If one wanted to settle into one of the lakeside towns in Western Michigan for a few days (again, the sort of trip we’d recommend for couples moreso than families), we’d pick Petoskey, given its combination of in-town possibilities and its nearby day-trips: a.) Indian River’s crucifix/shrine or the Tunnel of Trees & Harbor Springs—if not done earlier; b.) Charlevoix [15 miles away]—another cute little town which we drove through but comes highly-recommended; and c.) Torch Lake [35 miles away, on the way to Traverse City]—for its beautiful blue water, which we enjoyed.

In Petoskey, we stayed at the Michigan Inn & Lodge. In describing our trips, I don’t remember ever talking about our hotels; they’re usually quite non-descript! But this was an interesting hotel concept—with free, good meals [not just breakfast], huge TV’s in the room, and even free haircuts. I’d definitely recommend them, especially if you’re staying a few days.

From Petoskey, we drove to Traverse City, enjoying the National Cherry Festival. We tried to see Weird Al Yankovic in concert, but they had sold too many tickets and we couldn’t see, so I got us a refund. I had been reluctant to do more dunes (after last year’s Silver Lakes and this year’s UP), but we had some time and decided to visit the famous Sleeping Bear Dunes. It was well worth it—both the scenic drive and the op to climb some serious dunes. (We did not visit Glen Haven/Arbor, but would have done so if we had taken more time.)
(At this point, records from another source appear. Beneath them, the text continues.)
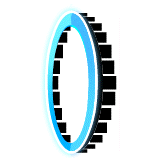
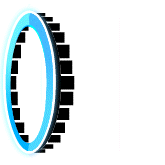
Fix camera, portals, progress bar

diff --git a/sprite.py b/sprite.py
@@ -137,11 +137,12 @@ class Player(ImageSprite):
         self.should_jump = False
 
         self.dead = False
+        self.won = False
         self.score = 0  # x position when the player died
 
     def clone(self):
         """Returns a new player with the same attributes.
-        
+
         Possibly shallow-copied attributes:
         image
         original_image
@@ -212,42 +213,46 @@ class Player(ImageSprite):
         Args:
             element_map (dict): Dictionary from tile coordinates to pygame Sprites.
         """
+        # (1, -2) is to check for portals since they have a height of 3
+        neighbors = [(1, -2)]
         for x in range(-1, 2):
             for y in range(-1, 2):
-                tile_coord = (
-                    self.rect.center[0] // BLOCK_SIZE + x,
-                    self.rect.center[1] // BLOCK_SIZE + y,
-                )
-                element = element_map.get(tile_coord)
-                if not element or not pygame.sprite.collide_mask(self, element):
-                    continue
+                neighbors.append((x, y))
 
-                match element.collision_type:
-                    case type if type in [
-                        CollisionType.SOLID,
-                        CollisionType.SOLID_TOP,
-                        CollisionType.SOLID_BOTTOM,
-                        CollisionType.SPIKE,
-                    ]:
-                        self.dead = True
-                        self.score = self.rect.x
-                        self.velocity = Vector2(0, 0)
-                        self.rect.right = element.rect.left
-                        return
-                    case CollisionType.PORTAL_FLY_START:
-                        self.flying = True
-                    case CollisionType.PORTAL_FLY_END:
-                        self.flying = False
-                    case CollisionType.PORTAL_GRAVITY_REVERSE:
-                        self.gravity_reversed = True
-                    case CollisionType.PORTAL_GRAVITY_NORMAL:
-                        self.gravity_reversed = False
-                    case CollisionType.JUMP_PAD:
-                        self.velocity.y = -VELOCITY_JUMP_PAD
-                    case CollisionType.END:
-                        self.won = True
-                        self.velocity = Vector2(0, 0)
-                        return
+        for x, y in neighbors:
+            tile_coord = (
+                self.rect.center[0] // BLOCK_SIZE + x,
+                self.rect.center[1] // BLOCK_SIZE + y,
+            )
+            element = element_map.get(tile_coord)
+            if not element or not pygame.sprite.collide_mask(self, element):
+                continue
+
+            match element.collision_type:
+                case type if type in [
+                    CollisionType.SOLID,
+                    CollisionType.SOLID_TOP,
+                    CollisionType.SOLID_BOTTOM,
+                    CollisionType.SPIKE,
+                ]:
+                    self.dead = True
+                    self.score = self.rect.x
+                    self.velocity = Vector2(0, 0)
+                    return
+                case CollisionType.JUMP_PAD:
+                    self.velocity.y = -VELOCITY_JUMP_PAD
+                case CollisionType.END:
+                    self.won = True
+                    self.velocity = Vector2(0, 0)
+                    return
+                case CollisionType.PORTAL_FLY_START:
+                    self.flying = True
+                case CollisionType.PORTAL_FLY_END:
+                    self.flying = False
+                case CollisionType.PORTAL_GRAVITY_REVERSE:
+                    self.gravity_reversed = True
+                case CollisionType.PORTAL_GRAVITY_NORMAL:
+                    self.gravity_reversed = False
 
     def check_collisions_y(self, element_map: dict, floor_level: int):
         """Checks for collisions in the y direction.
@@ -317,11 +322,13 @@ class Player(ImageSprite):
             return
 
         # Move x
-        self.rect.x += self.velocity.x
+        self.rect.x += 1
 
         # Check collisions x
         self.check_collisions_x(element_map)
-        
+
+        self.rect.x += self.velocity.x - 1
+
         if self.dead:
             return
 

diff --git a/jump_controller.py b/jump_controller.py
@@ -31,6 +31,7 @@ class Net(nn.Module):
 
         # 5 inputs, size 3 hidden layer, 1 output
         self.fc1 = nn.Linear(5, 3)
+        self.fc1 = nn.Linear(1, 3)
         self.fc2 = nn.Linear(3, 1)
 
     def forward(self, x):
@@ -45,10 +46,21 @@ class Net(nn.Module):
 class JumpControllerAI(JumpController):
     def __init__(self, parent_net=None):
         self.farthest_distance = 0
+
         if parent_net:
             self.net = parent_net
+
+            # breakpoint()
+
+            EVOLUTION_STRENGTH = 2  # The strength of the mutation
+            EVOLUTION_FREQ = 0.5  # How many of the weights will be mutated
             for param in self.net.parameters():
-                param.data += torch.randn(param.size()) * 0.1
+                mask = torch.Tensor(param.size()).uniform_() <= EVOLUTION_FREQ
+                mutation = mask * (torch.randn(param.size()) * EVOLUTION_STRENGTH)
+                # breakpoint()
+                param.data += mutation
+
+            # breakpoint()
         else:
             self.net = Net()
 
@@ -143,26 +155,31 @@ class JumpControllerAI(JumpController):
     def should_jump(self, player: Player, element_map: dict, floor_level: int):
         dist_to_death = self.hallucinate_dist_to_death(player, element_map, floor_level)
 
-        tile_coord = (player.rect.x // BLOCK_SIZE, player.rect.y // BLOCK_SIZE)
-        element = element_map.get(tile_coord)
-        on_jump_orb = (
-            element.collision_type == CollisionType.JUMP_ORB if element else False
-        )
+        # tile_coord = (player.rect.x // BLOCK_SIZE, player.rect.y // BLOCK_SIZE)
+        # element = element_map.get(tile_coord)
+        # on_jump_orb = (
+        #     element.collision_type == CollisionType.JUMP_ORB if element else False
+        # )
 
-        will_die_if_jump = self.hallucinate_will_die_if_jump(
-            player, element_map, floor_level, on_jump_orb
-        )
+        # will_die_if_jump = self.hallucinate_will_die_if_jump(
+        #     player, element_map, floor_level, on_jump_orb
+        # )
 
-        vertical_obstacle_height = self.get_vertical_obstacle_height(
-            player, element_map, floor_level
-        )
+        # vertical_obstacle_height = self.get_vertical_obstacle_height(
+        #     player, element_map, floor_level
+        # )
+        
+        if player.flying:
+            return dist_to_death < 200
+        
+        return dist_to_death < 30
 
         features = [
-            int(player.flying),
-            dist_to_death,
-            int(on_jump_orb),
-            int(will_die_if_jump),
-            vertical_obstacle_height,
+            # int(player.flying),
+            (240 - dist_to_death) / 200,
+            # int(on_jump_orb),
+            # int(will_die_if_jump),
+            # vertical_obstacle_height,
         ]
 
         # print(time.time(), features, end=" ")

diff --git a/game.py b/game.py
@@ -82,7 +82,7 @@ class Game:
     def init_players(self, num_manual_players, num_ai_players, best_ai_player):
         player_sprite_group = pygame.sprite.Group()
         for i in range(num_ai_players):
-            if i == 0:
+            if i == num_ai_players - 1:
                 # Make the first player the same as the best player from the
                 # previous generation so that the NN does not devolve
                 if best_ai_player:
@@ -108,7 +108,8 @@ class Game:
 
             Player(
                 (
-                    BLOCK_SIZE * -5 - (BLOCK_SIZE * 3 * i / num_ai_players),
+                    BLOCK_SIZE * -5
+                    - (BLOCK_SIZE * 3 * (num_ai_players - i - 1) / num_ai_players),
                     self.map_height - BLOCK_SIZE,
                 ),
                 Vector2(VELOCITY_X, 0),
@@ -142,15 +143,15 @@ class Game:
                 image = load_image(
                     ELEMENTS[id]["filename"],
                     (
-                        BLOCK_SIZE * (2 if is_portal else 1),
-                        BLOCK_SIZE * (2 if is_portal else 1),
+                        BLOCK_SIZE * (3 if is_portal else 1),
+                        BLOCK_SIZE * (3 if is_portal else 1),
                     ),
                 )
                 if image:
                     ElementSprite(
                         (
-                            x - (BLOCK_SIZE if is_portal else 0),
-                            y - (BLOCK_SIZE if is_portal else 0),
+                            x - BLOCK_SIZE * (2 if is_portal else 0),
+                            y - BLOCK_SIZE * (2 if is_portal else 0),
                         ),
                         image,
                         ELEMENTS[id]["collision_type"],
@@ -191,11 +192,18 @@ class Game:
                 )
             player.update(self.element_map, self.map_height)
 
+        player_x = self.player_sprite_group.sprites()[0].rect.x
+
         # Starting animation: don't move the camera until the player is past the
         # first third of the screen
-        if self.player_sprite_group.sprites()[0].rect.x > SCREEN_SIZE[0] / 3:
+        if player_x > SCREEN_SIZE[0] / 3:
             self.tile_sprite_group.update()
             self.camera.x += VELOCITY_X
         # self.camera.y += 0 # TODO: camera should follow player
 
-        self.progress_bar.progress = self.camera.x / self.map_width
+        if player_x < SCREEN_SIZE[0] / 3:
+            self.progress_bar.progress = max(0, player_x + BLOCK_SIZE * 2) / self.map_width
+        else:
+            self.progress_bar.progress = (
+                self.camera.x + SCREEN_SIZE[0] / 3 + BLOCK_SIZE * 2
+            ) / self.map_width

diff --git a/components/progress_bar.py b/components/progress_bar.py
@@ -28,6 +28,8 @@ class ProgressBar:
         self.rect = pygame.Rect(x, y, width, height)
 
     def draw(self, screen):
+        progress = min(self.progress, 1)
+        
         # background
         pygame.draw.circle(
             screen,
@@ -67,7 +69,7 @@ class ProgressBar:
             screen,
             self.color,
             (
-                self.x + (self.width - self.height) * self.progress + self.height / 2,
+                self.x + (self.width - self.height) * progress + self.height / 2,
                 self.y + self.height / 2,
             ),
             self.height / 2,
@@ -78,7 +80,7 @@ class ProgressBar:
             (
                 self.x + self.height / 2,
                 self.y,
-                (self.width - self.height) * self.progress,
+                (self.width - self.height) * progress,
                 self.height,
             ),
             0,
@@ -95,7 +97,7 @@ class ProgressBar:
             screen,
             self.highlight_color,
             (
-                self.x + (self.width - self.height) * self.progress + self.height / 2,
+                self.x + (self.width - self.height) * progress + self.height / 2,
                 self.y + self.height / 4 + self.height / 8,
             ),
             self.height / 8,
@@ -106,7 +108,7 @@ class ProgressBar:
             (
                 self.x + self.height / 2,
                 self.y + self.height / 4,
-                (self.width - self.height) * self.progress,
+                (self.width - self.height) * progress,
                 self.height / 4,
             ),
             0,
@@ -114,7 +116,7 @@ class ProgressBar:
 
         # text
         text = Text(
-            f"{(100 * self.progress):.0f}%",
+            f"{(100 * progress):.0f}%",
             36,
             self.text_color,
             midleft=(self.x + self.width + 10, self.y + self.height / 2),

diff --git a/screens/play.py b/screens/play.py
@@ -37,11 +37,11 @@ def play(
             if keys[pygame.K_n]:
                 next_frame = True
             elif keys[pygame.K_LEFT]:
-                game.camera.x -= VELOCITY_X * 5
-                next_frame = True
+                game.camera.x -= VELOCITY_X * 15
+                break
             elif keys[pygame.K_RIGHT]:
-                game.camera.x += VELOCITY_X * 5
-                next_frame = True
+                game.camera.x += VELOCITY_X * 15
+                break
             for event in pygame.event.get():
                 if event.type == pygame.QUIT:
                     pygame.quit()
@@ -83,6 +83,8 @@ def play(
         if game.player_sprite_group.sprites()[0].dead:
             attempt_num += 1
             game = Game(map, num_manual_players=1)
+        elif game.player_sprite_group.sprites()[0].won:
+            pause = True
 
         # Redraw
         game.tile_sprite_group.draw(screen)

diff --git a/screens/simulate.py b/screens/simulate.py
@@ -53,11 +53,11 @@ def simulate(
                 if keys[pygame.K_n]:
                     next_frame = True
                 elif keys[pygame.K_LEFT]:
-                    game.camera.x -= VELOCITY_X * 5
-                    next_frame = True
+                    game.camera.x -= VELOCITY_X * 15
+                    break
                 elif keys[pygame.K_RIGHT]:
-                    game.camera.x += VELOCITY_X * 5
-                    next_frame = True
+                    game.camera.x += VELOCITY_X * 15
+                    break
                 for event in pygame.event.get():
                     if event.type == pygame.QUIT:
                         pygame.quit()

diff --git a/config.py b/config.py
@@ -23,6 +23,7 @@ LEVELS = {
     4: {"name": "Dry Out", "filename": "maps/4.csv"},
     5: {"name": "Base After Base", "filename": "maps/5.csv"},
     6: {"name": "Portals", "filename": "maps/portals.csv"},
+    7: {"name": "Portals Simple", "filename": "maps/portals-simple.csv"},
 }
The boys joined others in descending an even longer (250-300 yds to Lake Michigan) and steeper (60 degrees?) dune than they had done at Pictured Rocks. Going down was strongly discouraged—the sort of warning you’d expect to see posted when they don’t want to end up bailing out people who have over-committed to a physical feat they cannot accomplish! Then, all of us climbed the official dunes (250 yards with 30-40 degree slope). Not surprisingly, the powers-that-be wisely preferred that people climb first and descend later—than vice versa!

I had hoped to take the family to the (family-friendly) CherryBowl Drive-In Theatre in Honor. But they started really late and I had scheduled a long drive to our hotel in Grand Rapids, so we passed. The next day, we went to see the wild animals Boulder Ridge in Alto (terrific); the Mid-AmericaWindmill Museum in Kendallville, IN (nice and inexpensive, especially with our tour guide!); and the Cord-Duesenberg Auto Museum in Auburn (excellent on cars and the architecture of the building).

A few reflections on the modest “mistakes” I made (what I would have done differently if I had known) and how others might want to do this trip (independent of those mistakes). We took 9 days, but looking back, I wish we had taken 10, needing less time for Traverse City and adding time for PRNL and Glen Arbor/Haven. That said, a good trip to the north half of Michigan could be done in a week; we took four days to get to Mackinac, but that only requires one day.